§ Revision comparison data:
-------------------------

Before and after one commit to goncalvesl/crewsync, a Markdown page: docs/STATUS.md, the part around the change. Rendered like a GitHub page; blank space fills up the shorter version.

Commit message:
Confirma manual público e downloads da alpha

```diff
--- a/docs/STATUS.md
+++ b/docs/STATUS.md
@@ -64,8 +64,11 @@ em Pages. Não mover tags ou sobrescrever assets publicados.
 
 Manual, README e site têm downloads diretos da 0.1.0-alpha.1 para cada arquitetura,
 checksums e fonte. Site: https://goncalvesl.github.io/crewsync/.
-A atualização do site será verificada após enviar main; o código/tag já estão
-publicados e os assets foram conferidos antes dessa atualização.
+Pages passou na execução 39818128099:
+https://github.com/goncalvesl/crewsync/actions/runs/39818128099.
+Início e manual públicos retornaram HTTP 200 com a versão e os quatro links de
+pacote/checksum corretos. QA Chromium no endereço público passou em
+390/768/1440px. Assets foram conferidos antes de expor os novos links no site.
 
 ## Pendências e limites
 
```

-------------------------

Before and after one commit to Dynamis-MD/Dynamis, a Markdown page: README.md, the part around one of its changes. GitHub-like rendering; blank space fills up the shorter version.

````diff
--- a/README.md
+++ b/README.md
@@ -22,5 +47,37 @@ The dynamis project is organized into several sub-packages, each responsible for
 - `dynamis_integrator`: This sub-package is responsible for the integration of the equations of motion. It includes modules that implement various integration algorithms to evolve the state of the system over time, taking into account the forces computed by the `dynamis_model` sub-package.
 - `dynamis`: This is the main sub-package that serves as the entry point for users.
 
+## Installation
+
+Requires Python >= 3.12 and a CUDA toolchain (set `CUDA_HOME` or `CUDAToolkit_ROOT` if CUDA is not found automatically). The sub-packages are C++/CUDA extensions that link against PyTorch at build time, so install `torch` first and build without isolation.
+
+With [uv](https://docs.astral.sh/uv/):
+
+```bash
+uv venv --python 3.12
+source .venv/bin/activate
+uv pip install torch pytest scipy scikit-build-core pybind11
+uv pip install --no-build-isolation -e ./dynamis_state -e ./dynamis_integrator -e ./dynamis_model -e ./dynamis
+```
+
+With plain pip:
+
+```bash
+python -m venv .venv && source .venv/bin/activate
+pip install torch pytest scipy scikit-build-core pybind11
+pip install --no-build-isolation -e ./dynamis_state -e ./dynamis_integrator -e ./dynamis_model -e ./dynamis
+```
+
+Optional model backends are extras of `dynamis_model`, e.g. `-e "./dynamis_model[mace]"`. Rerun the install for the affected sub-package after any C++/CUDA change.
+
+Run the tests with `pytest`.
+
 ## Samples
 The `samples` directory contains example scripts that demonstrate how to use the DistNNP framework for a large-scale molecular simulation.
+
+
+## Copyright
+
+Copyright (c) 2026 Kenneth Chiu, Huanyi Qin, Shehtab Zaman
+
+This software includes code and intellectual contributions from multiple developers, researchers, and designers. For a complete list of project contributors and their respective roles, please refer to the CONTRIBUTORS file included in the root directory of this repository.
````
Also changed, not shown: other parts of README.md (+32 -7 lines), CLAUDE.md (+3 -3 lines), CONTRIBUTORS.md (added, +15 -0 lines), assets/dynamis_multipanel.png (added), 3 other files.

-------------------------

Once you have read through the entries above, state how many lines hold the word "like", giving nothing but the number.

2